Some are used long after the show went off the air

A good game show catchphrase reminds you instantly of the game it comes from. These phrases have become part of popular culture and are used casually with friends and even in Hollywood blockbusters. Here's a list of the best catchphrases to come from game shows old and new:

01
of 09

"Come on down!"

George Gray
George Gray. Courtesy CBS

Whether it was Johnny Olson, Rod Roddy, Rich Fields, or George Gray shouting these words, anyone hearing them would know that ​"The Price Is Right" was underway. It's only fitting that our favorite game-show catchphrase should come from the longest-running game show in North America.

02
of 09

"I'd like to buy a vowel, Pat."

Pat Sajak with a contestant on Wheel of Fortune
Courtesy Sony Pictures

Even people who don't watch ​"Wheel of Fortune" (and, apparently, some people don't) know this phrase—and use it. Whether you're doing a crossword puzzle or reading something in Welsh, buying a vowel would be a handy option for many of us.

03
of 09

"Big bucks, no whammies!"

Peter Tomarken on the set of Press Your Luck
Peter Tomarken on the set of 'Press Your Luck'. Courtesy GSN

Heard often at casinos, this gem from "Press Your Luck" has become a household phrase. Those of us who are old enough to have watched the show during its original run will likely also hear the beeps and boops of the electronic game board in our heads as it's being uttered. Whether or not you add the "Stop!" at the end is completely your call.

04
of 09

"Survey says..."

Courtesy Debmar-Mercury

Unless you're the host of "Family Feud," you're probably not referring to the average responses of 100 people surveyed when you belt out, "Survey says!" Still, it's a handy phrase when you're revealing an answer to, well, just about anything. And everyone will get the reference, which is another plus.

05
of 09

"I'd like to phone a friend."

Regis Philbin
Regis Philbin. Courtesy Valleycrest Productions Ltd

Two catchphrases from "Who Wants to Be a Millionaire" could have landed on this list. One is "Is that your final answer?" The other, which made it to this list, is "I'd like to phone a friend" because it's appeared often in popular culture, from movies to viral jokes. Even though phone-a-friend has been discontinued as a lifeline on the show, it's still fondly remembered.

06
of 09

"Deal, or no deal?"

Howie Mandel hosts 'Deal or No Deal' in prime time and in syndication
Howie Mandel hosts 'Deal or No Deal' in prime time and in syndication. Courtesy NBC

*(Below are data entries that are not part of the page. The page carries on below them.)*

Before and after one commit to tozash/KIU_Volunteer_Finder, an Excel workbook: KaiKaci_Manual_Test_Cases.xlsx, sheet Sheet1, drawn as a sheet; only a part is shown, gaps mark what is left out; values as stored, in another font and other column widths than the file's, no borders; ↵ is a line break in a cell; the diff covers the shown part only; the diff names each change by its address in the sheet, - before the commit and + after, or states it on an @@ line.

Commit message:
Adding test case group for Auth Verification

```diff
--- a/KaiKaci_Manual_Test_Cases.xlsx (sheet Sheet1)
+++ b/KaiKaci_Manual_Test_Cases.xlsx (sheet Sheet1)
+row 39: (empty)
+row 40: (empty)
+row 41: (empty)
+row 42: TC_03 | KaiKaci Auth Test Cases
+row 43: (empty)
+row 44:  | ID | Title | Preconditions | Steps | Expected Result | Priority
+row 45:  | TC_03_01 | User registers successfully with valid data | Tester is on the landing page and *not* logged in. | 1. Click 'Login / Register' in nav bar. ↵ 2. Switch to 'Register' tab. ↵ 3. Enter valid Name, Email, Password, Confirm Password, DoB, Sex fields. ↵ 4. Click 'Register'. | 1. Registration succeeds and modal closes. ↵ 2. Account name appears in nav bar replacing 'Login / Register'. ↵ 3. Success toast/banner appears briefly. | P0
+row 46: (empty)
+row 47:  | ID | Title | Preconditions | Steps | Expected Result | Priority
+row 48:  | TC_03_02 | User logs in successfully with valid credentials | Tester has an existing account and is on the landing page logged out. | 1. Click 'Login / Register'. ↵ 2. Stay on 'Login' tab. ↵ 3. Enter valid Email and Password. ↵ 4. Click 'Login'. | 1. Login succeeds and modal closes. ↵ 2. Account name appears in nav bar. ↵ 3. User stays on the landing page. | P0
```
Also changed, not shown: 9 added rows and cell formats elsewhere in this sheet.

Sometimes the title of a game show becomes its catchphrase. ​"Deal or No Deal" was a huge sensation in prime time and Howie Mandel's question at the end of each round has become one of the most popular catchphrases in memory. Even though the show is no longer running, you'll still hear people asking, "Deal, or no deal?"

07
of 09

"I'll take ___ for $1,000, Alex."

Alex Trebek
Courtesy CBS/Sony Pictures

Like most long-running game shows, "​Jeopardy!" has several catchphrases to choose from. This one, though, leaves no question as to its origin, and anyone using it is likely also visualizing the game board. There's no doubt who "Alex" is, either. Stop by trivia night at your local pub and find out for yourself how often this phrase gets thrown around.

08
of 09

"Will the real ___ please stand up?"

Bud Collyer
Bud Collyer. courtesy Getty Images

Whether or not you recall the game show "To Tell the Truth," you've probably heard this catchphrase. It's been dying out somewhat as new phrases take its place, but it's still a classic, and it's just as relevant years later as it was when it was current.

09
of 09

"You are the weakest link. Goodbye."

Anne Robinson Host of
Anne Robinson hosted "The Weakest Link". Courtesy Getty Images Entertainment

Many people found this game-show catchphrase to be insulting and demeaning. Others thought it was a great hook. Whatever your opinion of "The Weakest Link" and its dismissive phrase, you have to admit that the line caught on. It was deliciously delivered by Anne Robinson, who played the domineering host to a T.